The unsustainable housing boom that peaked around the end of 2005 paved the way for the worst housing bust since the 1930s. Home sales and housing production have been falling rapidly for more than two years. Record-high inventories of unsold homes, a legacy of the finance- and investor-driven boom, have been putting strong downward pressure on house prices. And the price reversal has decimated mortgage credit quality, leading to the disintegration of major parts of the mortgage finance system and provoking serious tightening of credit conditions for builders and developers.
The housing bust obviously has been brutal, and it’s certainly not over. But a lot of necessary market and regulatory adjustments have been made during the bust, paving at least part of the way to a systematic housing recovery.
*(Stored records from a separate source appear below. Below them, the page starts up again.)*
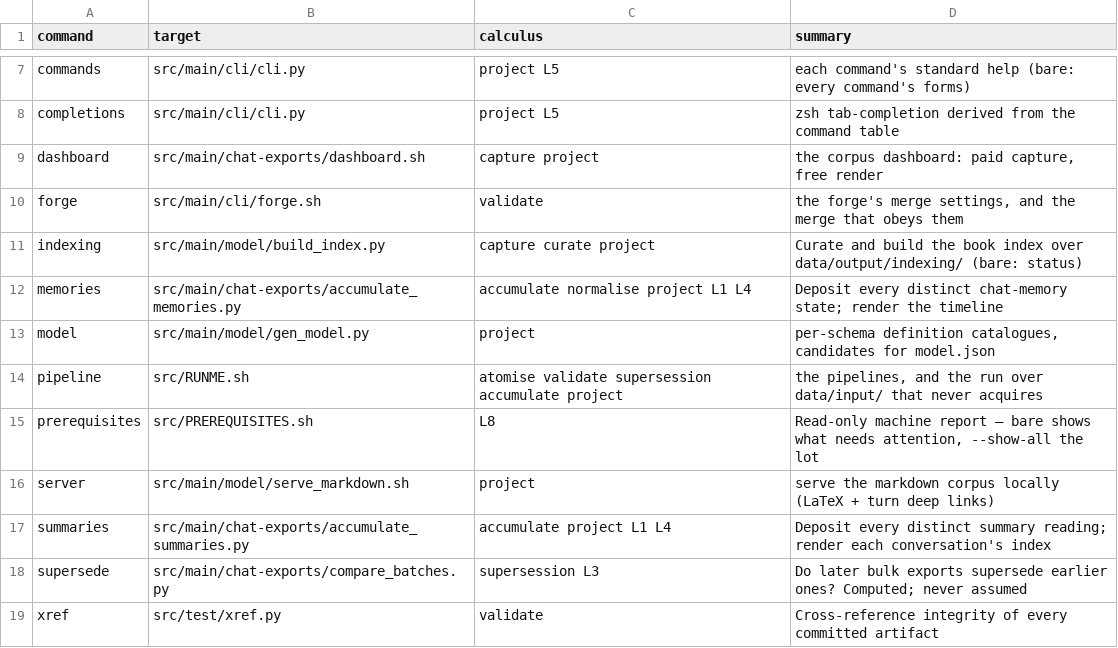
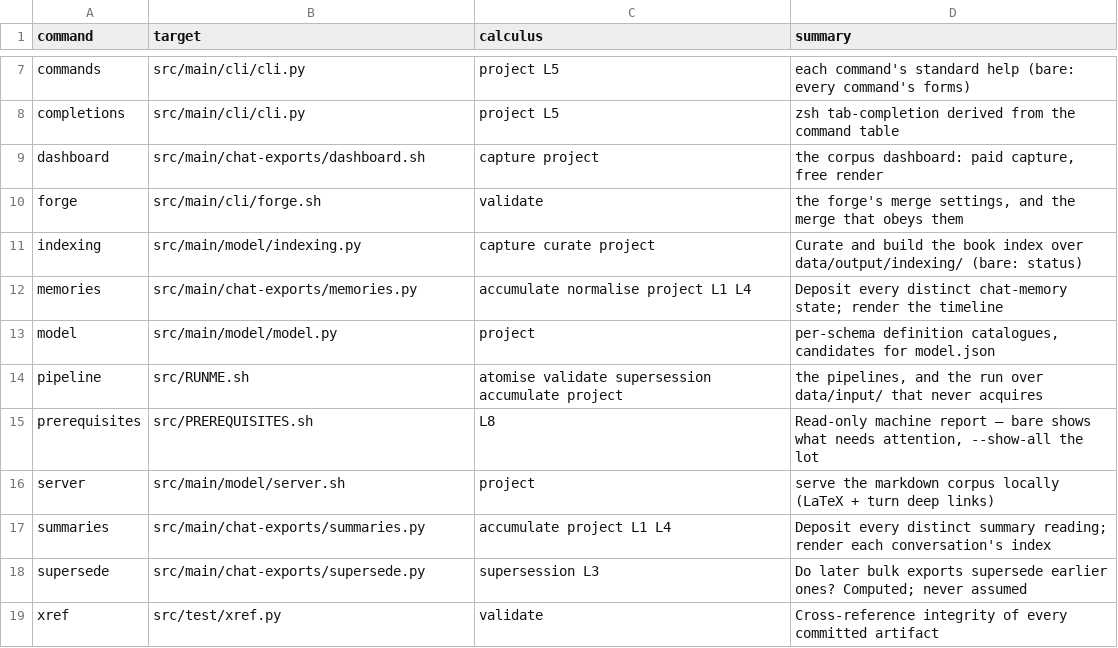
Before and after one commit to rpus/corpus-yoga, a CSV file: rsc/cli/commands.csv, drawn as a sheet; only a part is shown, gaps mark what is left out.

Commit message:
naming: six targets take their command's name, and the rest are declared (#40) (#81)
The target column of commands.csv was curation: 7 of 18 rows had a target whose
stem was the command word, the rest spread across dialects. Six of the eleven were
verb_noun names for the operation the command already names — build_index,
gen_model, serve_markdown, compare_batches, accumulate_memories,
accumulate_summaries — and they become indexing, model, server, supersede,
memories, summaries.

The check lands with them rather than after the last slice, so the five remaining
rows are DECLARED rather than merely unfixed: target_naming_pending.csv carries
each with the issue that will name it, in the shape of model_rejected.txt. It is
held in both directions — a new drift fails, and a pending row whose target has
since been fixed fails too, because a disposal record that keeps entries after
they are resolved is a place where compliance goes unnoticed. A compliant row and
a declared one print as different lines; one ✓ covering both would hide which a
reader is looking at.

The renames reach the module names, not just the paths: three `from
compare_batches import batch_time` and one `from build_index import ...` are
imports, which a path-shaped substitution does not see and which fail at runtime,
not at the gate.

Left alone deliberately: gen_model_candidate.py and serve_markdown.py are not
targets and are named for what they do; tmp/cache/serve_markdown is a registry key
whose rename is a cache migration, and #43's business. The markdownConversation v3
schema and its CHANGELOG name their producer in live descriptions, so they follow
the rename; the memory-deposit vintage table does too, where the sentence is about
what runs today.

Signature: reading-room/claude/dabe819e

```diff
--- a/rsc/cli/commands.csv
+++ b/rsc/cli/commands.csv
@@ -10,10 +10,10 @@
 "forge","src/main/cli/forge.sh","validate","the forge's merge settings, and the merge that obeys them"
-"indexing","src/main/model/build_index.py","capture curate project","Curate and build the book index over data/output/indexing/ (bare: status)"
-"memories","src/main/chat-exports/accumulate_memories.py","accumulate normalise project L1 L4","Deposit every distinct chat-memory state; render the timeline"
-"model","src/main/model/gen_model.py","project","per-schema definition catalogues, candidates for model.json"
+"indexing","src/main/model/indexing.py","capture curate project","Curate and build the book index over data/output/indexing/ (bare: status)"
+"memories","src/main/chat-exports/memories.py","accumulate normalise project L1 L4","Deposit every distinct chat-memory state; render the timeline"
+"model","src/main/model/model.py","project","per-schema definition catalogues, candidates for model.json"
 "pipeline","src/RUNME.sh","atomise validate supersession accumulate project","the pipelines, and the run over data/input/ that never acquires"
 "prerequisites","src/PREREQUISITES.sh","L8","Read-only machine report — bare shows what needs attention, --show-all the lot"
-"server","src/main/model/serve_markdown.sh","project","serve the markdown corpus locally (LaTeX + turn deep links)"
-"summaries","src/main/chat-exports/accumulate_summaries.py","accumulate project L1 L4","Deposit every distinct summary reading; render each conversation's index"
-"supersede","src/main/chat-exports/compare_batches.py","supersession L3","Do later bulk exports supersede earlier ones? Computed; never assumed"
+"server","src/main/model/server.sh","project","serve the markdown corpus locally (LaTeX + turn deep links)"
+"summaries","src/main/chat-exports/summaries.py","accumulate project L1 L4","Deposit every distinct summary reading; render each conversation's index"
+"supersede","src/main/chat-exports/supersede.py","supersession L3","Do later bulk exports supersede earlier ones? Computed; never assumed"
 "xref","src/test/xref.py","validate","Cross-reference integrity of every committed artifact"
```
Also changed, not shown: rsc/cache_io.csv, rsc/naming/memory_deposit_vintages.csv, 22 other files.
The essential first step in the recovery process will be stabilization of net home sales (new orders less cancellations), and that will require restoration of housing affordability as well as willingness of prospective buyers to go ahead with home purchases. The stunning price declines of recent times, along with persistent growth of household income and improvements to prime mortgage interest rates, have lifted standard measures of housing afford-ability from the extreme lows of 2006 to levels that prevailed in early 2004. We’re also seeing substantial declines in ratios of house prices to residential rents.
The improvement in affordability measures and the decline in price-to-rent ratios have not yet revived home sales. Surveys of consumer sentiment show little improvement in household assessments of overall home buying conditions despite rising proportions of consumers that view lower house prices as a positive development. On that theme, the NAHB’s surveys of builders have revealed deeper and more frequent price cuts, but the proportion of builders rating price reductions as effective has not risen significantly.
Home sales have been held down to some degree by rising consumer concerns about the weakening job market and surging energy costs, and expectations of further house price declines are holding back many prospective buyers. Furthermore, tightening non-rate mortgage lending standards are filtering out many willing prospects that look viable under standard affordability calculations.
The tightening of conditions in mortgage finance now appears to be mostly behind us, and the system now depends very heavily on fixed-rate loans that can be sold to the secondary market government-sponsored enterprises (Fannie Mae and Freddie Mac) or that can be insured by the FHA. These sources should be able to handle growing demands for credit down the line, particularly if enhancements being debated on Capitol Hill become law.
Improved affordability conditions and a restructured housing finance system are essential to a recovery in home buying, but special measures apparently are needed to overcome the reluctance of qualifying buyers to go ahead. A temporary tax credit for home buyers, now under consideration by Congress, would be an effective way to jump-start a housing market that is poised to move ahead. B